Floyd D. Weatherspoon
Permission Pending: Floyd D. Weatherspoon, The Mass Incarceration of African-american Males: a Return to Institutionalized Slavery, Oppression, and Disenfranchisement of Constitutional Rights, 13 Texas Wesleyan Law Review 599 (2007) (151 Footnotes Omitted)
In a class discussion with law students in my African-American Males and the Law Seminar, I asked them if they could think of an institutional system where mass numbers of individuals are involuntarily placed in servitude for extended periods or life. In addition, they lost the right to vote, to freely travel, to obtain an education, to gain meaningful employment, were more harshly punished than whites who committed the same crimes, and housed in deplorable conditions. Without hesitation, the law students responded that I was describing the institution of slavery in America or the period after Reconstruction. In reality, I was describing the present status of African-American males in America who are imprisoned in mass numbers. The present day plight of African-American males parallels the experiences of Africans who were enslaved in America and the experiences of African-Americans after Reconstruction.
Similar to the mass number of Africans enslaved in America during the colonial period and prior to the Civil War, mass numbers of African-American males have temporarily or permanently lost the right to vote, to freely travel without harassment from governmental officials, to obtain a quality public education, to obtain meaningful employment, and are often punished more severely than whites who commit the same crimes.
The theme of this conference explores the quest for freedom and justice by reflecting on the seminal anti-slavery case, Somerset v. Stewart. In Somerset, a black male slave sought freedom through the English court system. James Somerset was enslaved in Virginia. He subsequently traveled to England with his master, Charles Stewart. There, Somerset escaped and sought the assistance of the English court system for freedom. Somerset's lawyers made a compelling and convincing argument to Chief Justice Lord Mansfield that English law did not support the slave owner's claim that he could, at will, remove his slave from England and sell him to another owner in another country.
With much trepidation, Mansfield granted Somerset's freedom based on the principle that there was no positive English law supporting the slave owners' claim. Mansfield held that he could not say this case is allowed or approved by the law of England; and therefore the black must be discharged.
How ironic and sad that more than 200 years after the Somerset decision, African-American men in America continue to seek freedom and justice through an American justice system unsympathetic to the plight of African-American males. Similar to James Somerset, African-American males in the United States have faced a long and treacherous journey for justice and equality. From Dred Scott, to Plessy, to Scottsboro Boys, and Brown, the journey continues to evolve. Moreover, at every step of the American justice system, African-American males face racial disparity.

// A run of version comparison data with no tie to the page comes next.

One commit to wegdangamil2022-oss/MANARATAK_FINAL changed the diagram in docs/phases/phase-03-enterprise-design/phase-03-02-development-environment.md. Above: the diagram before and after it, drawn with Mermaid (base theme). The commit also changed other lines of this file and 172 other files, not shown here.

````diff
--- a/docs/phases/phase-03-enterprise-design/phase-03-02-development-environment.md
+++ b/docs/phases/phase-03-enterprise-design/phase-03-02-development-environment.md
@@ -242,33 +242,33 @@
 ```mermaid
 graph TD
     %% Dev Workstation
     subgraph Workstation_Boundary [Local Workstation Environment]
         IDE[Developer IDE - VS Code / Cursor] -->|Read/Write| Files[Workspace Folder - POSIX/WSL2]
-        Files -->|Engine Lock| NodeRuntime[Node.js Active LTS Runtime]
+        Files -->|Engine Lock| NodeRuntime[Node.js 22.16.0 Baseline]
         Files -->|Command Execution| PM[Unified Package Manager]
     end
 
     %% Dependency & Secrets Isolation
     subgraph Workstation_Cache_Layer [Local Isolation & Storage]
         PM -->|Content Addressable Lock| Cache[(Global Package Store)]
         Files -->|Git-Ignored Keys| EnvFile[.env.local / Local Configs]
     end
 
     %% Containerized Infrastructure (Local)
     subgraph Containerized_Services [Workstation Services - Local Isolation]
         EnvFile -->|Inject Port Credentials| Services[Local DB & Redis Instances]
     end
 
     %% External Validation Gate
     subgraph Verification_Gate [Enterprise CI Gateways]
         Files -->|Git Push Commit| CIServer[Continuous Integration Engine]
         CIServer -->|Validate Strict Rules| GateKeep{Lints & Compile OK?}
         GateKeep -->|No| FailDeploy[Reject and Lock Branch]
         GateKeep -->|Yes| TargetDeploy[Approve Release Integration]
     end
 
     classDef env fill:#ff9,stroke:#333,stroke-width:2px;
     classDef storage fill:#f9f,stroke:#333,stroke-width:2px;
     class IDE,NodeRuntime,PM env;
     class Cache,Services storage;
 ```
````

This Article expands on the plight of James Somerset by exploring how the American justice system disenfranchises African-American males of their constitutional rights of liberty and equal justice, thus placing them in a system of de facto slavery. This Article will also reveal how the American justice system has not only had a devastating impact on the social and economic status of African-American males, but also on their constitutional rights of freedom and justice. Specifically, this Article explores how the mass incarceration of African-American males is a system of involuntary servitude for life, similar to the institution of slavery. This Article documents the mass incarceration of African-American males in federal, state, and local prisons and jails throughout the United States. Evidence is presented that illustrates a direct correlation between the incarceration of African-American males and the loss of their rights to vote in state elections throughout this country.